Mark Appel, RHP HOU
I saw Appel throw three games in the California League earlier this season and he looked like a lost puppy. The stuff flashed plus, but his command was poor, his pitches lacked finish, and his mound presence was terrible. A second-half promotion to AA seemed to reinvigorate him, however, and he’s carried that rebound into his first three AFL starts. He’s logged 12 innings now with a 12:3 strikeout-to-walk ratio, no runs, and only four hits allowed. More importantly scouts have noted much better command and execution of his pitches, and he appears to have restored much of his lost prospect shine. That’s good news for his owners, who should be looking to dump him while the dumping’s good. Appel doesn’t quite fit the mold of the back-end prospect Craig recently wrote about, but he’s also not likely to develop into a number one starter, and certainly not in the next year or two. Except in the worst of worst-case rebuilding scenarios that’s the window owners in dynasty leagues should be concerned about, and thus a guy like Appel – replete with draft-position cache and on the upswing – has more value than he deserves on name recognition.

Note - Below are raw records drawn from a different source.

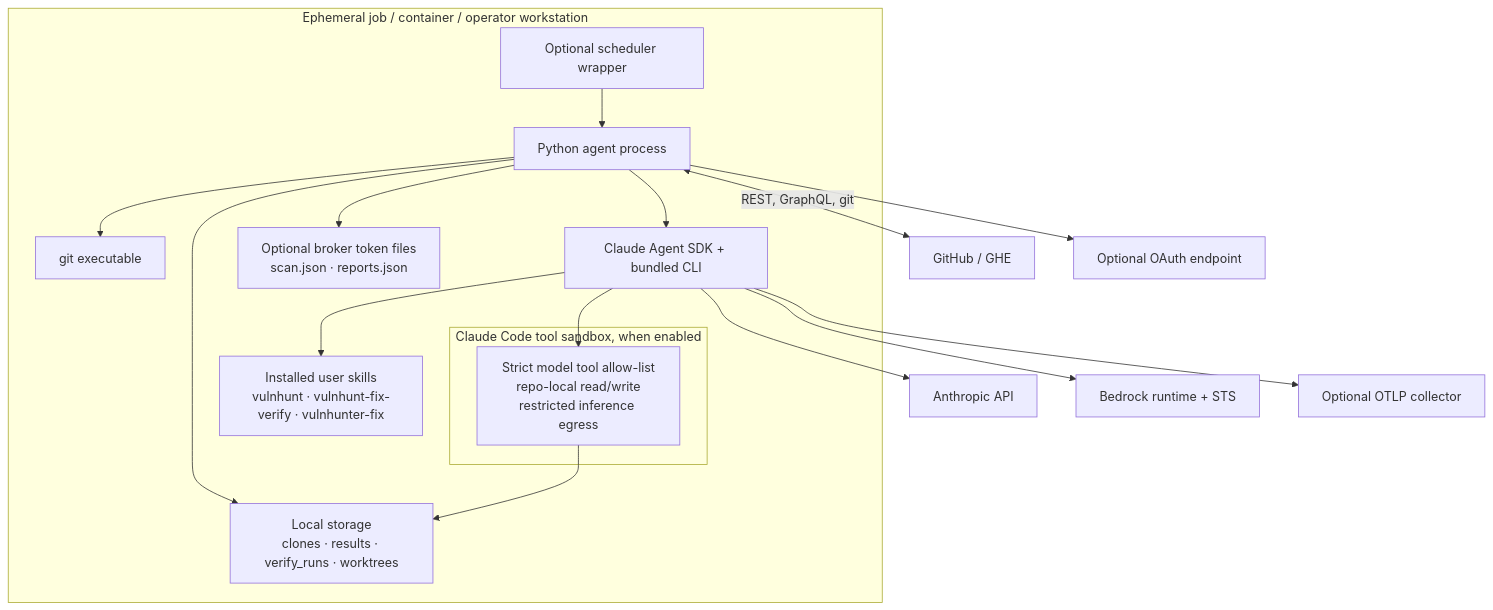
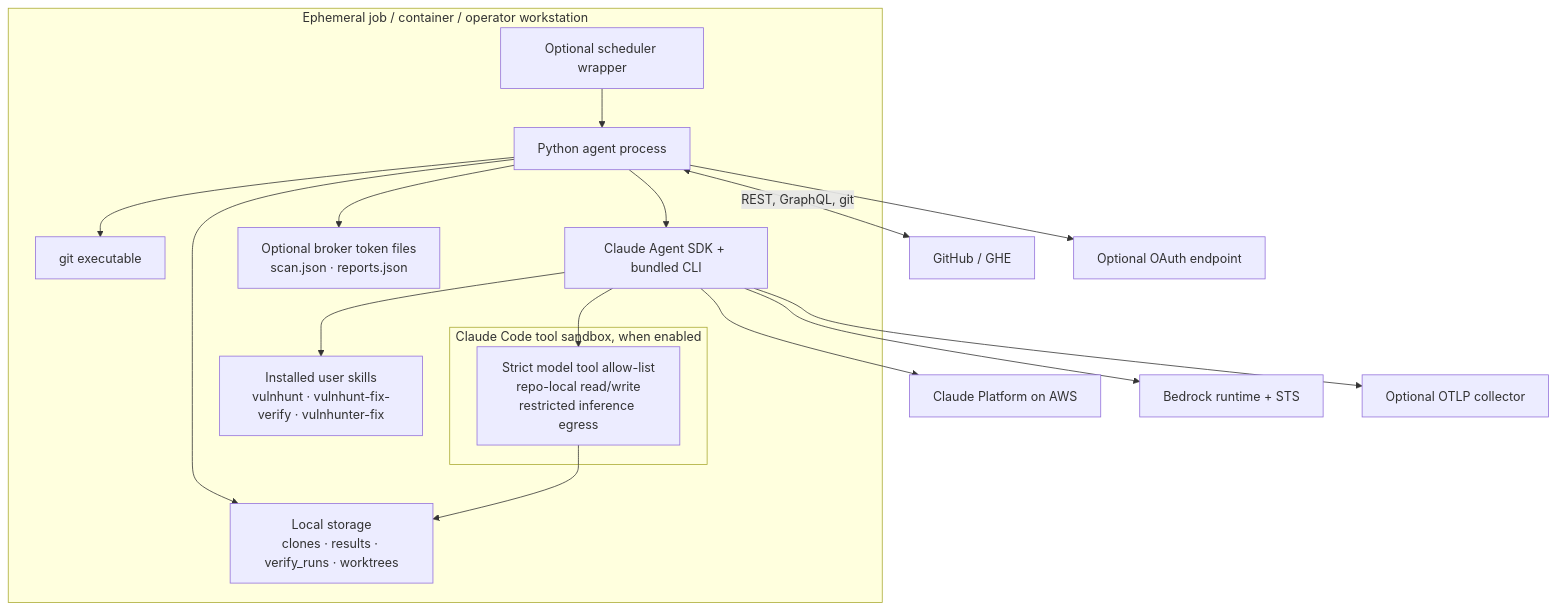
Before and after one commit to SecurityUniversalOrg/ai-agent-harness: the sixth of 6 diagrams in docs/architecture/README.md, drawn with Mermaid. The commit also changed other lines of this file and 28 other files, not shown here.

Commit message:
added capability for Claude Platform on AWS login

````diff
--- a/docs/architecture/README.md
+++ b/docs/architecture/README.md
@@ -397,37 +397,37 @@
 ```mermaid
 flowchart TB
     subgraph worker["Ephemeral job / container / operator workstation"]
         wrapper["Optional scheduler wrapper"]
         py["Python agent process"]
         git["git executable"]
         sdk["Claude Agent SDK + bundled CLI"]
         skills["Installed user skills\nvulnhunt · vulnhunt-fix-verify · vulnhunter-fix"]
         broker["Optional broker token files\nscan.json · reports.json"]
         fs["Local storage\nclones · results · verify_runs · worktrees"]
 
         subgraph sandbox["Claude Code tool sandbox, when enabled"]
             tools["Strict model tool allow-list\nrepo-local read/write\nrestricted inference egress"]
         end
 
         wrapper --> py
         py --> git
         py --> sdk
         sdk --> skills
         sdk --> tools
         py --> broker
         py --> fs
         tools --> fs
     end
 
     github["GitHub / GHE"]
-    anthropic["Anthropic API"]
+    anthropicAws["Claude Platform on AWS"]
     bedrock["Bedrock runtime + STS"]
     oauth["Optional OAuth endpoint"]
     otlp["Optional OTLP collector"]
 
     py <-->|REST, GraphQL, git| github
     py --> oauth
-    sdk --> anthropic
+    sdk --> anthropicAws
     sdk --> bedrock
     sdk --> otlp
 ```
````
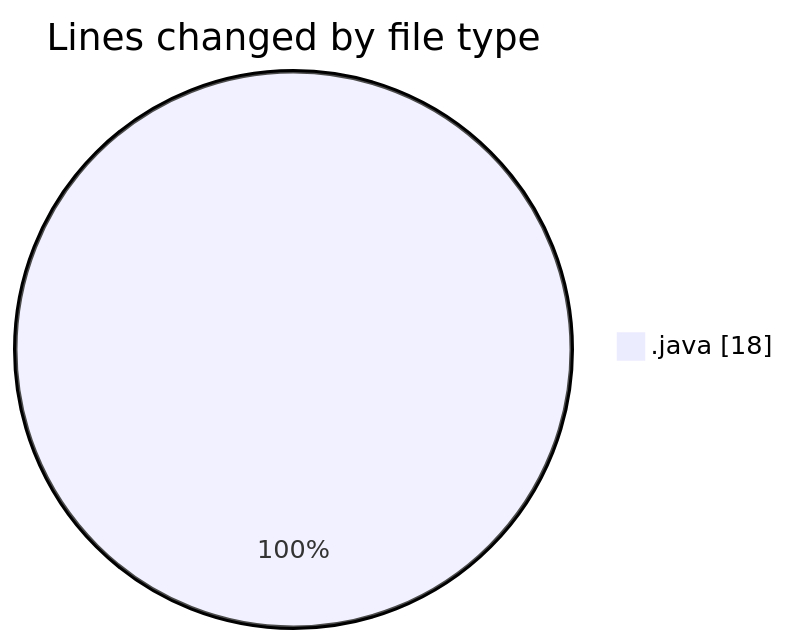
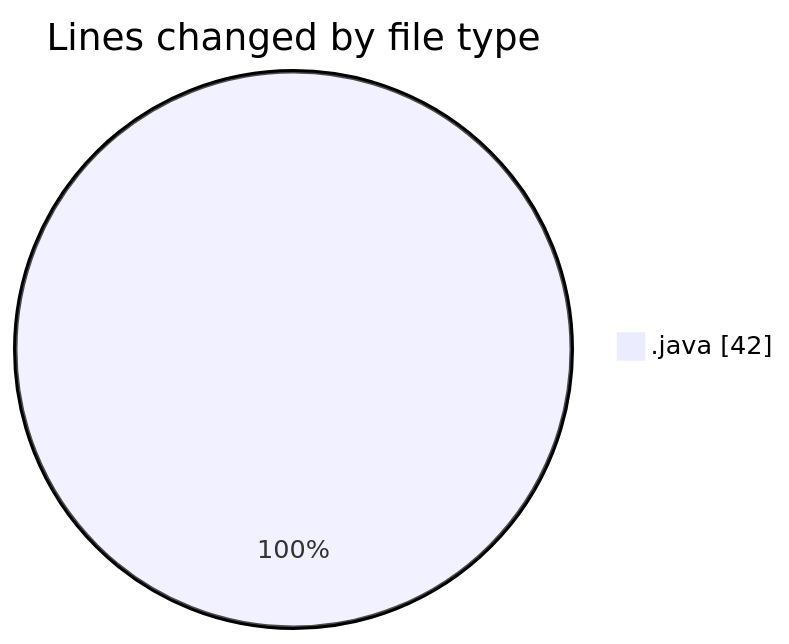
One commit to hasnaa123/code-tracking changed the first of 2 diagrams in 2025-12-28/java_basics/README.md. Above: the diagram before and after it, drawn with Mermaid. The commit also changed other lines of this file and 1 other file, not shown here.

````diff
--- a/2025-12-28/java_basics/README.md
+++ b/2025-12-28/java_basics/README.md
@@ -20,5 +20,5 @@
 ```mermaid
 pie showData
 title Lines changed by file type
-".java" : 18
+".java" : 42
 ```
````
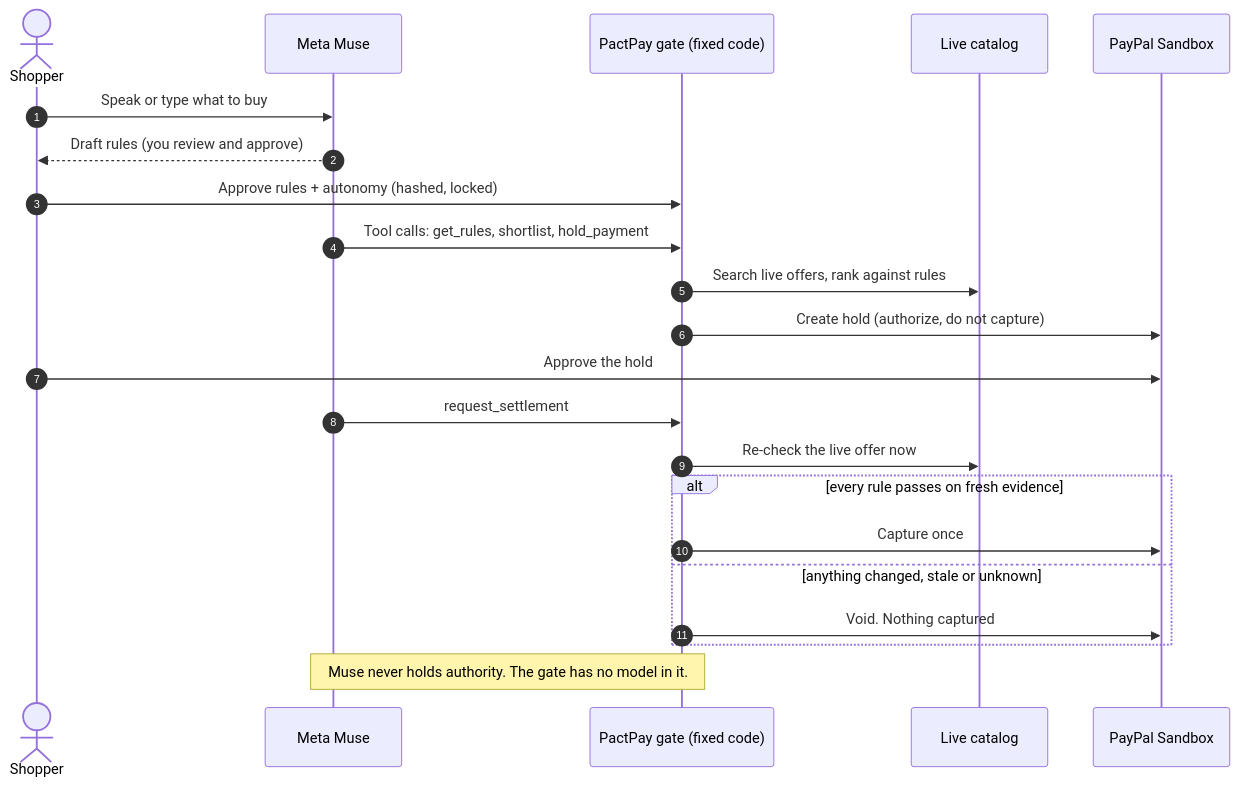
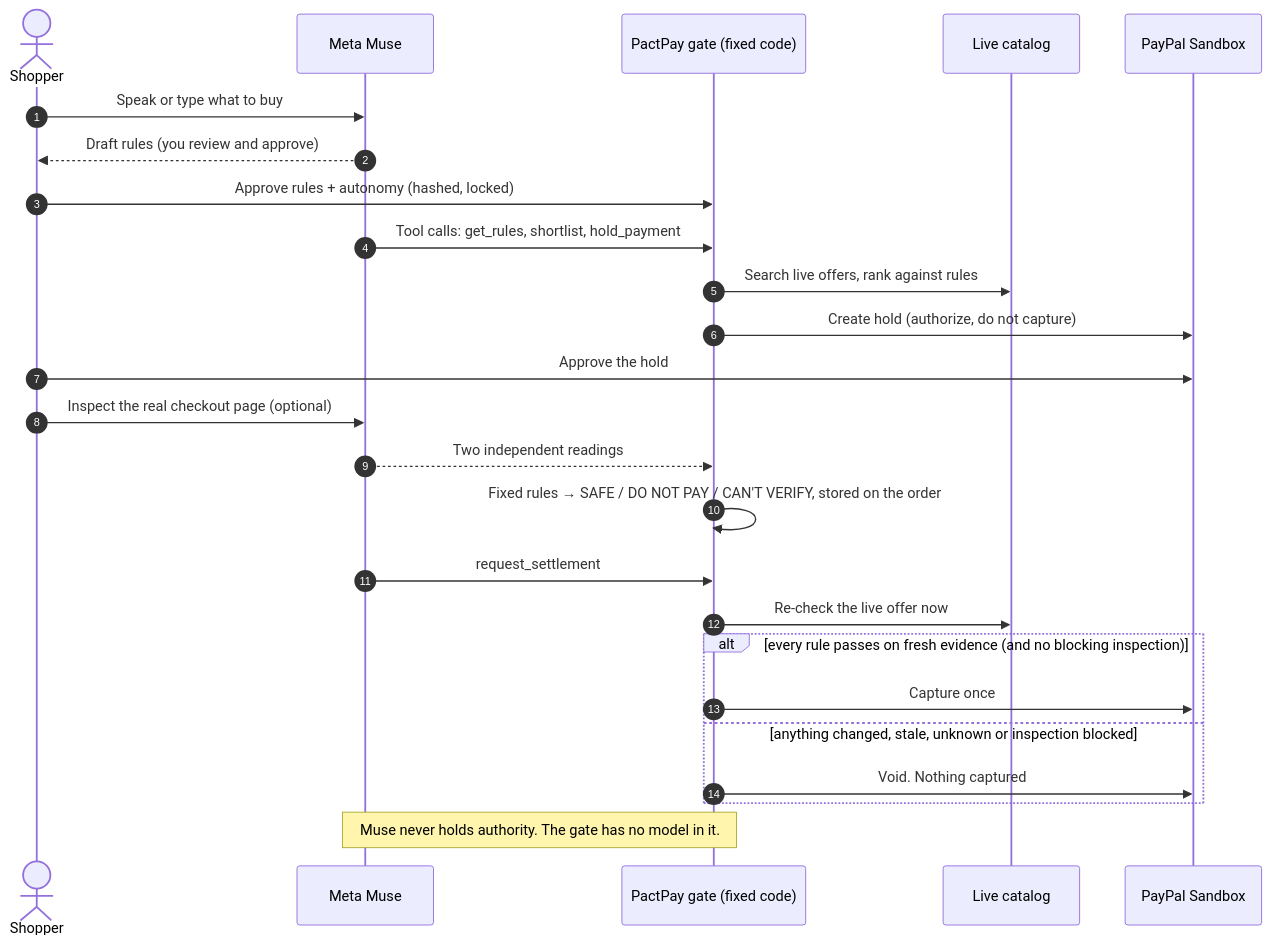
The diagram in README.md (aditi75432/pactpay), drawn with Mermaid before and after one commit. The commit also changed other lines of this file and 80 other files, not shown here.

````diff
--- a/README.md
+++ b/README.md
@@ -61,24 +121,27 @@
 ```mermaid
 sequenceDiagram
     autonumber
     actor U as Shopper
     participant M as Meta Muse
     participant P as PactPay gate (fixed code)
     participant C as Live catalog
     participant PP as PayPal Sandbox
     U->>M: Speak or type what to buy
     M-->>U: Draft rules (you review and approve)
     U->>P: Approve rules + autonomy (hashed, locked)
     M->>P: Tool calls: get_rules, shortlist, hold_payment
     P->>C: Search live offers, rank against rules
     P->>PP: Create hold (authorize, do not capture)
     U->>PP: Approve the hold
+    U->>M: Inspect the real checkout page (optional)
+    M-->>P: Two independent readings
+    P->>P: Fixed rules → SAFE / DO NOT PAY / CAN'T VERIFY, stored on the order
     M->>P: request_settlement
     P->>C: Re-check the live offer now
-    alt every rule passes on fresh evidence
+    alt every rule passes on fresh evidence (and no blocking inspection)
         P->>PP: Capture once
-    else anything changed, stale or unknown
+    else anything changed, stale, unknown or inspection blocked
         P->>PP: Void. Nothing captured
     end
     Note over M,P: Muse never holds authority. The gate has no model in it.
 ```
````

Archie Bradley, RHP ARI
Speaking of prospects who’ve lost a bit of luster, Bradley has quietly morphed into a troubling enigma in his own right. After lackluster campaigns in AA and AAA on the back end of spring elbow issues that cost him a couple months on the shelf Bradley headed to the desert to log more innings. So far, however, Arizona’s greeted him quite rudely. In three starts he’s lasted just seven innings while yielding 13 runs (eight earned) on 12 hits to go along with an even 6:6 strikeout-to-walk ratio. The stuff that had him ranked as a consensus top-10 prospect before the season is still there in spades, but the lost development time has at best stagnated and at worst regressed his already-shaky command. As the old adage goes, it doesn’t matter what you throw if you can’t throw it for strikes, and Bradley’s increasingly looking less the part of the automatic future ace he used to look like. It’s too early to cut the cord if you own him, but he’ll be somebody to pay close attention to come spring time to see if he’s done anything to iron out mechanics or otherwise address some of the root causes of his inconsistencies.
Robbie Ray, LHP DET
After serving as the centerpiece of the much-maligned Doug Fister trade last winter Ray hit the Motown minor league ranks with something to prove, but instead put together a pretty tepid season at AAA ahead of a poor Major League debut down the stretch. Scouts have long questioned whether Ray would have enough depth in his arsenal to miss bats and remain in the rotation, but he’s doing his best so far in the AFL to quiet those concerns. In three starts he’s now logged nine innings with 12 strikeouts and just a single run conceded on five hits and four walks. He’ll likely head to camp in the spring with at least a shot at the fifth rotation spot in Detroit, and if he can carry over his strikeout groove he’ll be a sneaky name to watch and potentially target in AL-only formats.
Kyle Zimmer, RHP KCR
Well, everything can’t break right for the Royals at once. After a promising start to his AFL campaign Zimmer exited his third start with a recurrence of the shoulder soreness that held him to just five innings all season, and now we’re right back where we started. Unless we’re talking about a TDGX-deep league I’d be just about done bothering with Zimmer at this point in dynasty formats. For as good as he may become minor league pitchers that lose a full season-plus to a shoulder injury generally make for a very poor use of one of your minor league roster slots. Maybe he emerges in the spring with a clean bill of health, dominates AA, and forces his way up to KC by the end of next summer. Maybe? Maybe you’ll hit that inside straight, too.